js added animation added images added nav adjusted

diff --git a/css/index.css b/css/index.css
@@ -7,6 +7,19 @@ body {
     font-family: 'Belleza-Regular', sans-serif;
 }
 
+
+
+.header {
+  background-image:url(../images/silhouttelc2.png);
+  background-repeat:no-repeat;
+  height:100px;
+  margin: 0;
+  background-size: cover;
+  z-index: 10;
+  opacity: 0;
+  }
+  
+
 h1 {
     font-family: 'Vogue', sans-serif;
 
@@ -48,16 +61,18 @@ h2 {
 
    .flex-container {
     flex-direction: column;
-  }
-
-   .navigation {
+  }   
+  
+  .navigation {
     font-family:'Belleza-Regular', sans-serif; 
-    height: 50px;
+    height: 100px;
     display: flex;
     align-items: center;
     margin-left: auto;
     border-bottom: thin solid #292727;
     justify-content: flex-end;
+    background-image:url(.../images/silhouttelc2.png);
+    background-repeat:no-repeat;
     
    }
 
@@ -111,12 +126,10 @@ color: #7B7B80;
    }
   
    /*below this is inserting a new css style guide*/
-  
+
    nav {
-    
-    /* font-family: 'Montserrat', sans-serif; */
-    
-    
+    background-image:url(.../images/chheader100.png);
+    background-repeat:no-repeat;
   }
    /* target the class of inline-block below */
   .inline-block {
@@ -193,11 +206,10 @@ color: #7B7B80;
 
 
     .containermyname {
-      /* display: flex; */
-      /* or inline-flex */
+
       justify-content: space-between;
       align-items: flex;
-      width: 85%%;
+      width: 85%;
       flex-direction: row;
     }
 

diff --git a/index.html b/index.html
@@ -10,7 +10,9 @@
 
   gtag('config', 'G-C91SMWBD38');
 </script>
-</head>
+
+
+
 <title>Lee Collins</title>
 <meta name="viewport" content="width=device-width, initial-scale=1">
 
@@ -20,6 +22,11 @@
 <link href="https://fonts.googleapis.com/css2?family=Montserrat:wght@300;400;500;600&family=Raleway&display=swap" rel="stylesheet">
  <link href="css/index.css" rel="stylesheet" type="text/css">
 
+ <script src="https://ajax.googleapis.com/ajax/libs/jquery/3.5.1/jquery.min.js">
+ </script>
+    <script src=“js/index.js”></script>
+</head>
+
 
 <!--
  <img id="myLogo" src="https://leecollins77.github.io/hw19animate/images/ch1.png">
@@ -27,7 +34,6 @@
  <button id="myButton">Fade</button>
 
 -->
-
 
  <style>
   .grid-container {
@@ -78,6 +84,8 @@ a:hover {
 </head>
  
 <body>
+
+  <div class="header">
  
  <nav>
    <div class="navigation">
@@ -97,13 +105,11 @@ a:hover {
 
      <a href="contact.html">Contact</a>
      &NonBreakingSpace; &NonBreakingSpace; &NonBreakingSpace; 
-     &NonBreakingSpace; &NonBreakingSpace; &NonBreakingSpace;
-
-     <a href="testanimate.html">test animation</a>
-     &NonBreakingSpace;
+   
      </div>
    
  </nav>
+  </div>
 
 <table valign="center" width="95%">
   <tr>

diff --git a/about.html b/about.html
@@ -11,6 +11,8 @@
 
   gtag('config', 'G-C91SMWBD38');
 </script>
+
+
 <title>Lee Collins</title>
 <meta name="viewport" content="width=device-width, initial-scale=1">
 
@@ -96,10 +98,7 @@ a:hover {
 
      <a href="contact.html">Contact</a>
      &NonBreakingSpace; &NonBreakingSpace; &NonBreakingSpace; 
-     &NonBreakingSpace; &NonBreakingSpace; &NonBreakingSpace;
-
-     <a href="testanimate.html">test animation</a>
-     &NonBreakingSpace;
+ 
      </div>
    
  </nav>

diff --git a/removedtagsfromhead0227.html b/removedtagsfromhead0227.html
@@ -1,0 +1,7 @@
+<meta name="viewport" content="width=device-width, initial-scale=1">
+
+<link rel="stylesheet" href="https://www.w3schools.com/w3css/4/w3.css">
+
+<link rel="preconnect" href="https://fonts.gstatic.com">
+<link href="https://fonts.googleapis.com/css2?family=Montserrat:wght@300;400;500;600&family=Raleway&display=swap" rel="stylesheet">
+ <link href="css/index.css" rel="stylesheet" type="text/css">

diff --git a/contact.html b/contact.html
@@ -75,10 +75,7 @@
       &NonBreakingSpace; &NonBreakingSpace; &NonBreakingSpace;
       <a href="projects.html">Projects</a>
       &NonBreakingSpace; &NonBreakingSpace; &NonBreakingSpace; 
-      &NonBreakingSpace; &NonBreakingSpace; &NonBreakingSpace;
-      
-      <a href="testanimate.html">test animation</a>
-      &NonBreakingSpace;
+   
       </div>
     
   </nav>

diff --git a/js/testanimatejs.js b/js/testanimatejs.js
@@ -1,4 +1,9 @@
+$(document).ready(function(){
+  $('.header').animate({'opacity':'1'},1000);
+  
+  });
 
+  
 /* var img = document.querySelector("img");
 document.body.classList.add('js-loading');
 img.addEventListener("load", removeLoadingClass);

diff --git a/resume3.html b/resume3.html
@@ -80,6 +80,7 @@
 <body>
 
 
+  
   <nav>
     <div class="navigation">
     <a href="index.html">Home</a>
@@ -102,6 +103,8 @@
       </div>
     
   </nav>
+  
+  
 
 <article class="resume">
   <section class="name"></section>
● ● ●
Work to complete:
In full and exactly as written, reproduce the records above.

Answer below:
js added animation added images added nav adjusted

diff --git a/css/index.css b/css/index.css
@@ -7,6 +7,19 @@ body {
     font-family: 'Belleza-Regular', sans-serif;
 }
 
+
+
+.header {
+  background-image:url(../images/silhouttelc2.png);
+  background-repeat:no-repeat;
+  height:100px;
+  margin: 0;
+  background-size: cover;
+  z-index: 10;
+  opacity: 0;
+  }
+  
+
 h1 {
     font-family: 'Vogue', sans-serif;
 
@@ -48,16 +61,18 @@ h2 {
 
    .flex-container {
     flex-direction: column;
-  }
-
-   .navigation {
+  }   
+  
+  .navigation {
     font-family:'Belleza-Regular', sans-serif; 
-    height: 50px;
+    height: 100px;
     display: flex;
     align-items: center;
     margin-left: auto;
     border-bottom: thin solid #292727;
     justify-content: flex-end;
+    background-image:url(.../images/silhouttelc2.png);
+    background-repeat:no-repeat;
     
    }
 
@@ -111,12 +126,10 @@ color: #7B7B80;
    }
   
    /*below this is inserting a new css style guide*/
-  
+
    nav {
-    
-    /* font-family: 'Montserrat', sans-serif; */
-    
-    
+    background-image:url(.../images/chheader100.png);
+    background-repeat:no-repeat;
   }
    /* target the class of inline-block below */
   .inline-block {
@@ -193,11 +206,10 @@ color: #7B7B80;
 
 
     .containermyname {
-      /* display: flex; */
-      /* or inline-flex */
+
       justify-content: space-between;
       align-items: flex;
-      width: 85%%;
+      width: 85%;
       flex-direction: row;
     }
 

diff --git a/index.html b/index.html
@@ -10,7 +10,9 @@
 
   gtag('config', 'G-C91SMWBD38');
 </script>
-</head>
+
+
+
 <title>Lee Collins</title>
 <meta name="viewport" content="width=device-width, initial-scale=1">
 
@@ -20,6 +22,11 @@
 <link href="https://fonts.googleapis.com/css2?family=Montserrat:wght@300;400;500;600&family=Raleway&display=swap" rel="stylesheet">
  <link href="css/index.css" rel="stylesheet" type="text/css">
 
+ <script src="https://ajax.googleapis.com/ajax/libs/jquery/3.5.1/jquery.min.js">
+ </script>
+    <script src=“js/index.js”></script>
+</head>
+
 
 <!--
  <img id="myLogo" src="https://leecollins77.github.io/hw19animate/images/ch1.png">
@@ -27,7 +34,6 @@
  <button id="myButton">Fade</button>
 
 -->
-
 
  <style>
   .grid-container {
@@ -78,6 +84,8 @@ a:hover {
 </head>
  
 <body>
+
+  <div class="header">
  
  <nav>
    <div class="navigation">
@@ -97,13 +105,11 @@ a:hover {
 
      <a href="contact.html">Contact</a>
      &NonBreakingSpace; &NonBreakingSpace; &NonBreakingSpace; 
-     &NonBreakingSpace; &NonBreakingSpace; &NonBreakingSpace;
-
-     <a href="testanimate.html">test animation</a>
-     &NonBreakingSpace;
+   
      </div>
    
  </nav>
+  </div>
 
 <table valign="center" width="95%">
   <tr>

diff --git a/about.html b/about.html
@@ -11,6 +11,8 @@
 
   gtag('config', 'G-C91SMWBD38');
 </script>
+
+
 <title>Lee Collins</title>
 <meta name="viewport" content="width=device-width, initial-scale=1">
 
@@ -96,10 +98,7 @@ a:hover {
 
      <a href="contact.html">Contact</a>
      &NonBreakingSpace; &NonBreakingSpace; &NonBreakingSpace; 
-     &NonBreakingSpace; &NonBreakingSpace; &NonBreakingSpace;
-
-     <a href="testanimate.html">test animation</a>
-     &NonBreakingSpace;
+ 
      </div>
    
  </nav>

diff --git a/removedtagsfromhead0227.html b/removedtagsfromhead0227.html
@@ -1,0 +1,7 @@
+<meta name="viewport" content="width=device-width, initial-scale=1">
+
+<link rel="stylesheet" href="https://www.w3schools.com/w3css/4/w3.css">
+
+<link rel="preconnect" href="https://fonts.gstatic.com">
+<link href="https://fonts.googleapis.com/css2?family=Montserrat:wght@300;400;500;600&family=Raleway&display=swap" rel="stylesheet">
+ <link href="css/index.css" rel="stylesheet" type="text/css">

diff --git a/contact.html b/contact.html
@@ -75,10 +75,7 @@
       &NonBreakingSpace; &NonBreakingSpace; &NonBreakingSpace;
       <a href="projects.html">Projects</a>
       &NonBreakingSpace; &NonBreakingSpace; &NonBreakingSpace; 
-      &NonBreakingSpace; &NonBreakingSpace; &NonBreakingSpace;
-      
-      <a href="testanimate.html">test animation</a>
-      &NonBreakingSpace;
+   
       </div>
     
   </nav>

diff --git a/js/testanimatejs.js b/js/testanimatejs.js
@@ -1,4 +1,9 @@
+$(document).ready(function(){
+  $('.header').animate({'opacity':'1'},1000);
+  
+  });
 
+  
 /* var img = document.querySelector("img");
 document.body.classList.add('js-loading');
 img.addEventListener("load", removeLoadingClass);

diff --git a/resume3.html b/resume3.html
@@ -80,6 +80,7 @@
 <body>
 
 
+  
   <nav>
     <div class="navigation">
     <a href="index.html">Home</a>
@@ -102,6 +103,8 @@
       </div>
     
   </nav>
+  
+  
 
 <article class="resume">
   <section class="name"></section>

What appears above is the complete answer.